National core maternity indicators (NCMI) National framework for protecting Australia’s children (NFPAC) National indicator catalogue National Youth Information Framework (NYIF) Perinatal data Primary Health Network (PHN) Risk factors statistics Specialist Homelessness Services (SHS) Tobacco data sources Workforce
In other sections Subjects Publications Contact AIHW
AACR ACFADD AHSAC AIHW Board AIHW Ethics Committee AODTS NMDS WG CKDMAC CMAG CSDWG CVDMAC HEAC
IGIHM JJ RIG MHISSC NAGATSIHID NCIAG NCSIMG NDDWG NDIMG NHISSC NIAG NIRAPIMG NMDD
NMDS NMHPSC NOPSAD NPDDC NPHEP NPHIC PCDWG PDWG PHIDG PHIG REDWG Workforce committees YIAG
Education worksheets Infographics What's in the pipeline Subscribe to education notices Other educational links
Worksheets by subject All Latest Ageing Australia's health Australia's welfare Carers
Children & youth Disability Disease Drugs
Health Health prevention Indigenous Australians Injury
In other sections Subjects Data Publications Contact AIHW
Job vacancies How to apply for a position at the AIHW Conditions of employment Benefits of working for the AIHW Temporary employment register Occupational Training Program Contact the People Unit Graduates
AIHW Access magazine Media releases Subscribe to release notices Media FAQ Media contacts
You are here:
The number of Australians treated with dialysis or kidney transplantation for their end-stage kidney disease (ESKD) almost tripled between 1991 and 2009, according to a report released today by the Australian Institute of Health and Welfare (AIHW).
ESKD is the most severe form of chronic kidney disease, where kidney function is so reduced that dialysis or a transplant is necessary for survival.
The report, Dialysis and kidney transplantation in Australia, states that the reasons for the increase in cases of treated ESKD are complex, and an increase in diabetes-related cases of ESKD is likely to play a large part.
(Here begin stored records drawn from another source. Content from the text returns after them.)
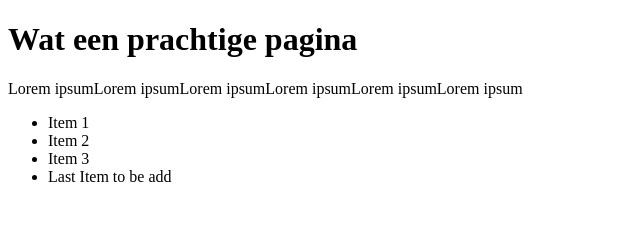
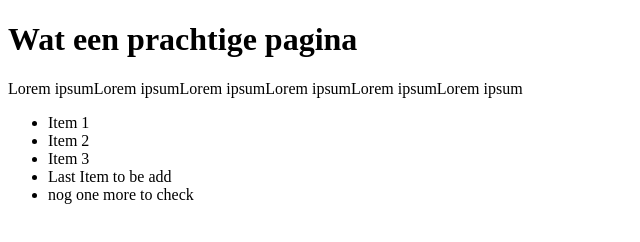
Before and after one commit to gkarm/new-app-testen, a plain HTML site: page index.html in a window 1280 px wide. Shown: the whole page, without its empty margins (0-640 px from the left). Drawn offline with Linux system fonts and the light colour scheme.

Commit message:
last one

```diff
--- a/index.html
+++ b/index.html
@@ -12,6 +12,7 @@
     <li> Item 2</li>
     <li> Item 3</li>
     <li> Last Item to be add </li>
+    <li> nog one more to check</li>
 </ul>
 </body>
 </html>
```
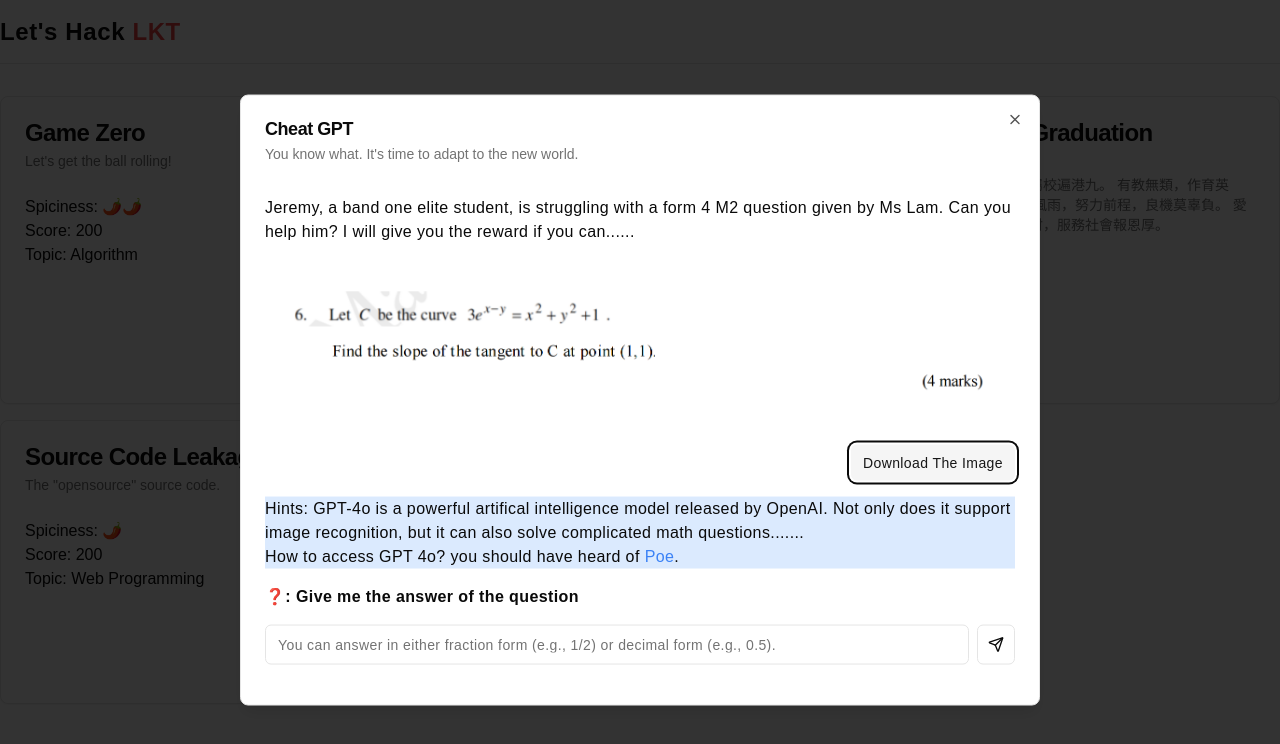
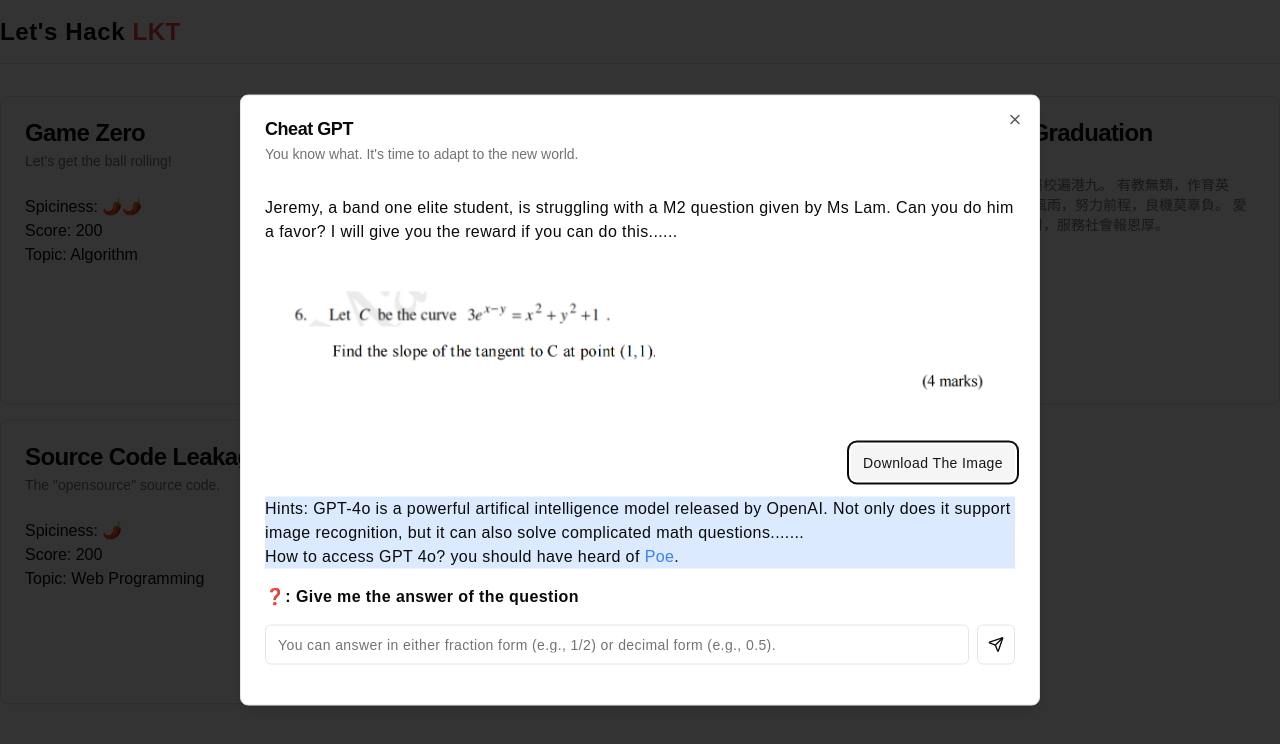
Before and after one commit to Hangton-Code/lktctf, a Next.js app: page / in a window 1280 px wide. Both pictures are taken after a click on the element 640 px from the left and 250 px from the top of the page. Shown: the top 744 px of the page. Built offline with nearby package versions, Linux system fonts and the light colour scheme.

Commit message:
make it better

```diff
--- a/app/layout.tsx
+++ b/app/layout.tsx
@@ -14,8 +14,8 @@ const geistMono = localFont({
 });
 
 export const metadata: Metadata = {
-  title: "Create Next App",
-  description: "Generated by create next app",
+  title: "LKT Hacking",
+  description: "Let's hack LKT",
 };
 
 export default function RootLayout({
--- a/components/desktop.tsx
+++ b/components/desktop.tsx
@@ -78,8 +78,9 @@ export const Desktop = () => {
             >
               https://lktctf-windows-12.vercel.app
             </Link>
-            . To avoid forgetting the password, Jacky has set a cron reminder
-            which send him the password every day at <code>18:00:00</code>.
+            . To avoid forgetting his new password, Jacky has set a cron
+            reminder which send him the password every day at{" "}
+            <code>18:00:00</code>.
           </p>
           <iframe
             width="600"
--- a/components/gpt-4o.tsx
+++ b/components/gpt-4o.tsx
@@ -85,9 +85,9 @@ export const GPT4o = () => {
         </DialogHeader>
         <div className="py-4 flex flex-col gap-4 tracking-wide">
           <p>
-            Jeremy, a band one elite student, is struggling with a form 4 M2
-            question given by Ms Lam. Can you help him? I will give you the
-            reward if you can......
+            Jeremy, a band one elite student, is struggling with a M2 question
+            given by Ms Lam. Can you do him a favor? I will give you the reward
+            if you can do this......
           </p>
           <div className="w-full relative aspect-[1607/362]">
             <Image src="/m2.png" fill alt="" />
--- a/components/song.tsx
+++ b/components/song.tsx
@@ -87,9 +87,8 @@ export const SchoolSong = () => {
             <Image src="/song.png" fill alt="" />
           </div>
           <p className="bg-blue-100">
-            Hints: Do you know file extension? Surely, you can change the file
-            extension of a file in the file explorer at your fingertips. <br />a
-            refercing video if you need:{" "}
+            Hints: Do you know about file extension? <br /> Here is a
+            referencing video if you need:{" "}
             <Link
               href="https://www.youtube.com/watch?v=njxwI5Go8MQ"
               className="text-blue-500"
@@ -104,7 +103,7 @@ export const SchoolSong = () => {
           <div className="flex items-center gap-2">
             <Paperclip className="w-5 h-5" />
             <a
-              href="/school_song_video.png"
+              href="https://drive.google.com/uc?export=download&id=1tdBfTQ6Mpk-AGoiTDNkwzJOcsDMP5uHh"
               className="text-blue-500"
               download="school_song_video.png"
             >
```
Also changed, not shown: 1 other file (tests, documents, lock files or other folders).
The report largely draws on data from the Australian and New Zealand Dialysis and Transplant (ANZDATA) registry.
‘Diabetes-related kidney damage was the leading cause of treated ESKD in 2009, accounting for 33% of new cases compared with 13% in 1991,’ said AIHW spokesperson Dr Lynelle Moon.
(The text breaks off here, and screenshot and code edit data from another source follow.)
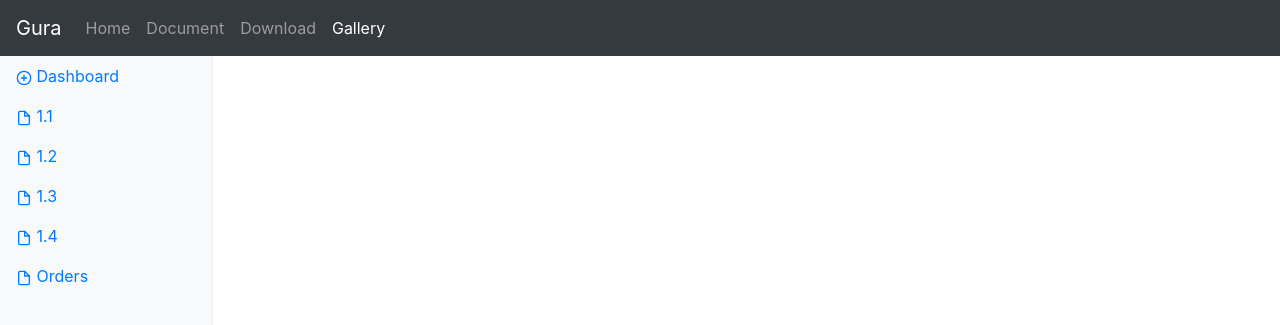
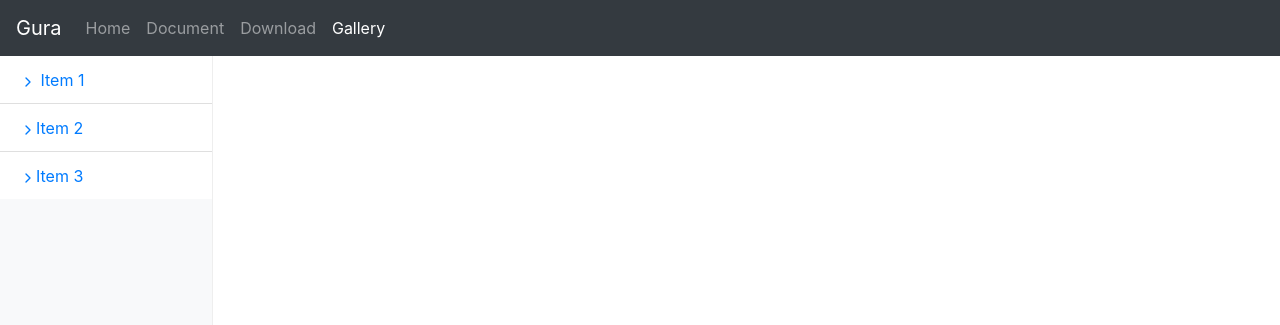
Before and after one commit to ypsitau/trial, a Jekyll site: the page built from gura-page/gallery/index.md, in a window 1280 px wide. Shown: the top 325 px of the page. Built offline with Jekyll 4.4.1, drawn with Linux system fonts in a browser that asks for light colours.

Commit message:
collapse items

```diff
--- a/gura-page/_layouts/basement.html
+++ b/gura-page/_layouts/basement.html
@@ -37,6 +37,7 @@
     <script src="https://code.jquery.com/jquery-3.3.1.slim.min.js" integrity="sha384-q8i/X+965DzO0rT7abK41JStQIAqVgRVzpbzo5smXKp4YfRvH+8abtTE1Pi6jizo" crossorigin="anonymous"></script>
     <script src="https://cdnjs.cloudflare.com/ajax/libs/popper.js/1.14.3/umd/popper.min.js" integrity="sha384-ZMP7rVo3mIykV+2+9J3UJ46jBk0WLaUAdn689aCwoqbBJiSnjAK/l8WvCWPIPm49" crossorigin="anonymous"></script>
     <script src="https://stackpath.bootstrapcdn.com/bootstrap/4.1.2/js/bootstrap.min.js" integrity="sha384-o+RDsa0aLu++PJvFqy8fFScvbHFLtbvScb8AjopnFD+iEQ7wo/CG0xlczd+2O/em" crossorigin="anonymous"></script>
+    <script src="{{ topdir }}/assets/gura-template.js"></script>
     <!-- Icons -->
     <script src="https://unpkg.com/feather-icons/dist/feather.min.js"></script>
     <script>
--- a/gura-page/_layouts/default.html
+++ b/gura-page/_layouts/default.html
@@ -9,6 +9,114 @@
 -->
 <div class="container-fluid">
   <div class="row">
+	<nav class="col-md-2 d-none d-md-block bg-light sidebar">
+	  <div class="list-group list-group-root well">
+
+		<a href="#item-1" class="list-group-item" data-toggle="collapse">
+		  <span class="hoge" data-feather="chevron-right">aaaa</span>
+		  Item 1
+		</a>
+		<div class="list-group collapse" id="item-1">
+
+		  <a href="#item-1-1" class="list-group-item" data-toggle="collapse">
+			<span data-feather="chevron-right"></span>Item 1.1
+		  </a>
+		  <div class="list-group collapse" id="item-1-1">
+			<a href="#" class="list-group-item">Item 1.1.1</a>
+			<a href="#" class="list-group-item">Item 1.1.2</a>
+			<a href="#" class="list-group-item">Item 1.1.3</a>
+		  </div>
+
+		  <a href="#item-1-2" class="list-group-item" data-toggle="collapse">
+			<span data-feather="chevron-right"></span>Item 1.2
+		  </a>
+		  <div class="list-group collapse" id="item-1-2">
+			<a href="#" class="list-group-item">Item 1.2.1</a>
+			<a href="#" class="list-group-item">Item 1.2.2</a>
+			<a href="#" class="list-group-item">Item 1.2.3</a>
+		  </div>
+
+		  <a href="#item-1-3" class="list-group-item" data-toggle="collapse">
+			<span data-feather="chevron-right"></span>Item 1.3
+		  </a>
+		  <div class="list-group collapse" id="item-1-3">
+			<a href="#" class="list-group-item">Item 1.3.1</a>
+			<a href="#" class="list-group-item">Item 1.3.2</a>
+			<a href="#" class="list-group-item">Item 1.3.3</a>
+		  </div>
+
+		</div>
+
+		<a href="#item-2" class="list-group-item" data-toggle="collapse">
+		  <span data-feather="chevron-right"></span>Item 2
+		</a>
+		<div class="list-group collapse" id="item-2">
+
+		  <a href="#item-2-1" class="list-group-item" data-toggle="collapse">
+			<span data-feather="chevron-right"></span>Item 2.1
+		  </a>
+		  <div class="list-group collapse" id="item-2-1">
+			<a href="#" class="list-group-item">Item 2.1.1</a>
+			<a href="#" class="list-group-item">Item 2.1.2</a>
+			<a href="#" class="list-group-item">Item 2.1.3</a>
+		  </div>
+
+		  <a href="#item-2-2" class="list-group-item" data-toggle="collapse">
+			<span data-feather="chevron-right"></span>Item 2.2
+		  </a>
+		  <div class="list-group collapse" id="item-2-2">
+			<a href="#" class="list-group-item">Item 2.2.1</a>
+			<a href="#" class="list-group-item">Item 2.2.2</a>
+			<a href="#" class="list-group-item">Item 2.2.3</a>
+		  </div>
+
+		  <a href="#item-2-3" class="list-group-item" data-toggle="collapse">
+			<span data-feather="chevron-right"></span>Item 2.3
+		  </a>
+		  <div class="list-group collapse" id="item-2-3">
+			<a href="#" class="list-group-item">Item 2.3.1</a>
+			<a href="#" class="list-group-item">Item 2.3.2</a>
+			<a href="#" class="list-group-item">Item 2.3.3</a>
+		  </div>
+
+		</div>
+
+		<a href="#item-3" class="list-group-item" data-toggle="collapse">
+		  <span data-feather="chevron-right"></span>Item 3
+		</a>
+		<div class="list-group collapse" id="item-3">
+
+		  <a href="#item-3-1" class="list-group-item" data-toggle="collapse">
+			<span data-feather="chevron-right"></span>Item 3.1
+		  </a>
+		  <div class="list-group collapse" id="item-3-1">
+			<a href="#" class="list-group-item">Item 3.1.1</a>
+			<a href="#" class="list-group-item">Item 3.1.2</a>
+			<a href="#" class="list-group-item">Item 3.1.3</a>
+		  </div>
+
+		  <a href="#item-3-2" class="list-group-item" data-toggle="collapse">
+			<span data-feather="chevron-right"></span>Item 3.2
+		  </a>
+		  <div class="list-group collapse" id="item-3-2">
+			<a href="#" class="list-group-item">Item 3.2.1</a>
+			<a href="#" class="list-group-item">Item 3.2.2</a>
+			<a href="#" class="list-group-item">Item 3.2.3</a>
+		  </div>
+
+		  <a href="#item-3-3" class="list-group-item" data-toggle="collapse">
+			<span data-feather="chevron-right"></span>Item 3.3
+		  </a>
+		  <div class="list-group collapse" id="item-3-3">
+			<a href="#" class="list-group-item">Item 3.3.1</a>
+			<a href="#" class="list-group-item">Item 3.3.2</a>
+			<a href="#" class="list-group-item">Item 3.3.3</a>
+		  </div>
+		</div>
+	  </div>
+	</nav>
+  </div>
+<!--
     <nav class="col-md-2 d-none d-md-block bg-light sidebar">
 	  <ul class="nav flex-column">
         <li class="nav-item">
@@ -51,6 +159,7 @@
         </li>
 	  </ul>
 	</nav>
+-->
     <main role="main" class="col-md-10 ml-sm-auto">
 	  {{ content }}
 	</main>
--- a/gura-page/assets/gura-template.css
+++ b/gura-page/assets/gura-template.css
@@ -18,6 +18,40 @@
 	width: 16px;
 	height: 16px;
 	vertical-align: text-bottom;
+}
+
+.just-padding {
+  padding: 15px;
+}
+
+.list-group.list-group-root {
+  padding: 0;
+  overflow: hidden;
+}
+
+.list-group.list-group-root .list-group {
+  margin-bottom: 0;
+}
+
+.list-group.list-group-root .list-group-item {
+  border-radius: 0;
+  border-width: 1px 0 0 0;
+}
+
+.list-group.list-group-root > .list-group-item:first-child {
+  border-top-width: 0;
+}
+
+.list-group.list-group-root > .list-group > .list-group-item {
+  padding-left: 30px;
+}
+
+.list-group.list-group-root > .list-group > .list-group > .list-group-item {
+  padding-left: 45px;
+}
+
+.list-group-item .glyphicon {
+  margin-right: 5px;
 }
 
 body {
--- /dev/null
+++ b/gura-page/assets/gura-template.js
@@ -0,0 +1,10 @@
+// jQuery entry
+$(document).ready(function() {
+	$('.list-group-item').on('click', function() {
+		//$(this).text("checked");
+		$('span', this).text("checked");
+		//$('.glyphicon', this)
+		//	.toggleClass('glyphicon-chevron-right')
+		//	.toggleClass('glyphicon-chevron-down');
+	});
+});
```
Another factor is progressively greater numbers of older people are being treated for ESKD—the average age of people starting kidney replacement therapy (KRT) has risen from 44 years in 1991 to 61 years in 2009.
‘Better survival for patients on KRT is a possible contributor,’ said Dr Moon.
As rates of ESKD have increased, so too have the number of kidney transplantations performed.
From 1991 to 2009, the number of transplants performed each year increased from 470 to 772, largely due to a rise in donations from living donors.
However, this rise in transplant numbers has not been able to keep up with the increasing number of ESKD patients. From 1991 to 2009, the proportion of treated ESKD patients with a functioning transplant decreased from 53% to 43%.
Compared to those from urban areas, treated ESKD patients in remote areas are less likely to have a functioning kidney transplant.
The number of people receiving dialysis has tripled—from 3,138 people in 1991 to 10,432 in 2009. Over this period there has also been a change in where ESKD patients are receiving dialysis, with less patients dialysing at home in 2009 compared to 1991.
The increase in the number of dialysis patients has resulted in an average increase of nearly 60,000 hospitalisations for dialysis every year from 2000–01 to 2009–10.
Dialysis treatment was the number one reason for hospitalisation in 2009-10, making up over 1.1 million hospitalisations, or 13% of the total hospitalisations for this period.
The AIHW is a major national agency set up by the Australian Government to provide reliable, regular and relevant information and statistics on Australia's health and welfare.
Canberra, 19 July 2012 2012
Further information: Dr Lynelle Moon, AIHW, tel. 02 6244 1235, mob. 0407 915 851
Full report: Dialysis and kidney transplantation in Australia